I'm wondering how the large scale galaxy distribution is implemented in SE.
The galaxy structures (filaments, voids, walls ...) are actively researched. There are many papers about that. The most accurate results are achieved if we put billions of particles through the equations of gravity and let the simulation run for couple of billions simulated years (like these guys did http://www.mpa-garching.mpg.de/galform/virgo/millennium/ - the simulation took about a month to complete on a supercomputer).
Well, it is more than clear the SE does not use this method That's why it is very interesting what approach is used (at least in general lines) to generate such a galaxy distribution in real time.
If you want too see it yourself try to increase galaxies luminosity and reduce exposure
That's exactly the reason I asked the question: because SE's the distribution of galaxies looks so great (thank you for providing the screenshot!) and, yes, I'm sure that this distribution is not a result of gravity simulation. If it takes a month on a supercomputer to make the gravity calculations how can one expect to see it in real time on a pc.
That's why the question is so interesting: how SE manages to achieve such convincing large scale distribution and yet do it in real time.
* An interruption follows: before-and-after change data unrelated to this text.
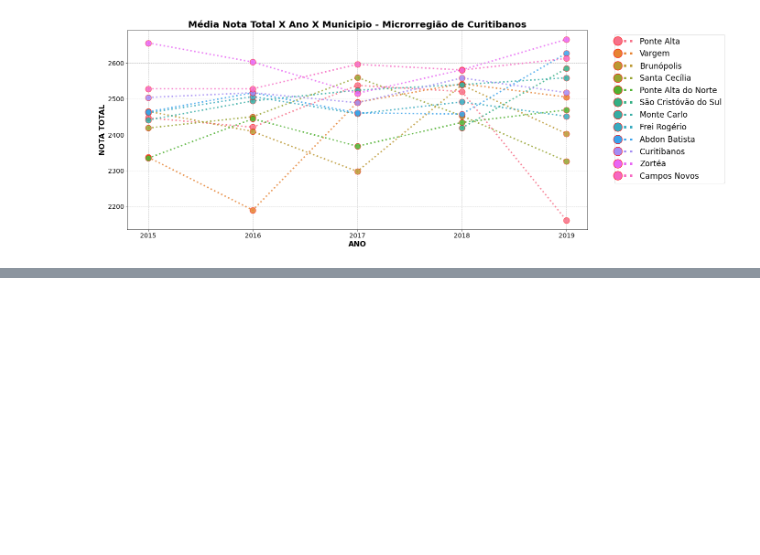
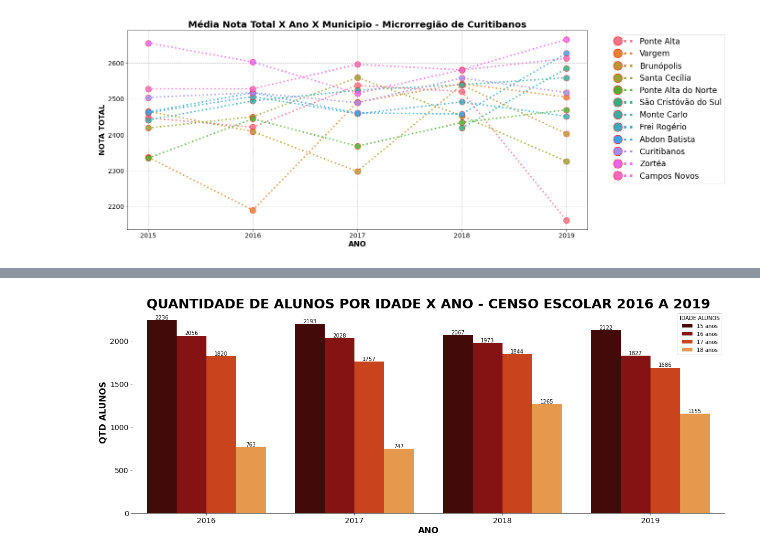
Before and after one commit to NophaieViscente/AnaliseDadosENEM, a Jupyter notebook: Analisando_Dados_da_Educação_Mesorregião_Serrana_|_Microrregião_de_Curitibanos_SC_|_Anos_2015_a_2019.ipynb, the cells around one changed output, grey strips where cells are left out. Saved outputs shown, nothing was run; the diff lists cells and outputs as text; code cells hidden in the pictures; blank space fills up the shorter version.

```diff
--- a/Analisando_Dados_da_Educação_Mesorregião_Serrana_|_Microrregião_de_Curitibanos_SC_|_Anos_2015_a_2019.ipynb
+++ b/Analisando_Dados_da_Educação_Mesorregião_Serrana_|_Microrregião_de_Curitibanos_SC_|_Anos_2015_a_2019.ipynb
@@ -371,3 +362,5 @@ plt.grid(True,ls='--')
 plt.show()
 # %% [output]
 [figure]
+# %%
+dados_matricula_regiao_serrana_2016_2019 = pd.read_csv('/content/drive/MyDrive/dados_matricula_regiao_serrana_2016_2019.csv')
@@ -373,0 +387,24 @@ plt.show()
+# %%
+dadosEnsinoMedio2016_2019 = dados_matricula_regiao_serrana_2016_2019.loc[dados_matricula_regiao_serrana_2016_2019['NU_IDADE'] >= 15 ]
+dadosEnsinoMedio2016_2019 = dadosEnsinoMedio2016_2019.loc[dadosEnsinoMedio2016_2019['NU_IDADE'] <=18]
+# %%
+fig, ax = plt.subplots(figsize=(20,7))
+sns.countplot(data=dadosEnsinoMedio2016_2019, x='NU_ANO_CENSO',hue='NU_IDADE',palette='gist_heat')
+for axis in ['top', 'right', 'left']:
+   ax.spines[axis].set_color(None)
+total = float(len(dadosEnsinoMedio2016_2019))
+# percorrendo o gráfico para colocar texto nas barras
+for texto in ax.patches:
+    altura = texto.get_height()
+    ax.text(texto.get_x()+texto.get_width()/2.,
+            altura ,
+            altura,
+            ha="center",va='bottom')
+plt.tick_params(labelsize=14)
+plt.legend(['15 anos','16 anos','17 anos','18 anos'],title='IDADE ALUNOS')
+plt.xlabel('ANO',fontdict=dict(fontsize=16,fontweight='semibold'))
+plt.ylabel('QTD ALUNOS',fontdict=dict(fontsize=16,fontweight='semibold'))
+plt.title('QUANTIDADE DE ALUNOS POR IDADE X ANO - CENSO ESCOLAR 2016 A 2019',fontdict=dict(fontsize=25,fontweight='semibold'))
+plt.show()
+# %% [output]
+[figure, added]
```
Also changed, not shown: parts of 6 cells of this notebook.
Obviously some very smart noise distribution algorithm is used which happens to mimic very well the real structure (voids, filaments etc.). Or maybe some pre-calculated structure pattern is used and it is "stamped" across the universe?
Most likely only Space Engineer can give the answer
Yeah, Space Engine obviously doesn't simulate formation of large scale structure via gravitational collapse. If it did then it would probably melt your CPU. Instead of simulating astrophysical phenomena, it imitates them by some clever procedural methods and calculations.
Here the large scale structure is also made procedurally, by -- I'm guessing -- mapping galaxy density to some form of 3D gradient noise akin to Perlin noise. It might be more complicated than that, I'm not completely sure. Space Engineer could probably clarify.
I used the Worley noise with coordinates slightly distorted by Fbm noise to generate galaxy density value. This value is generated for each galaxy and used to discard that galaxy if the value is too small, making voids.
Before posting this question I have been trying to generate random 3D dots which look like Cosmic Web. I experimented with 3D voronoi cells but the distribution always seemed too "angular". That's why I was so curious what algorithm you've been using.
I my tests I noticed that the majority of dots (galaxies) finally get discarded and that's a waste of processing power. It will be nice if the noise functions can be transformed in such a way that they receive uniformly distributed random numbers and produce random coordinates with the Worley+Fbm distribution. That will eliminate the need for discarding. But I don't know if that is possible (I'm not that versed in maths). I imagine something like this: if the generated random coordinates are too close to void center and should be discarded, instead they get pushed along the vector between the cell center and the random point, moving them closer to the walls. But that's just an idea, I should do some experimenting to see if it's really possible and most importantly if the additional computations really save more cycles than simply discarding and generating anew.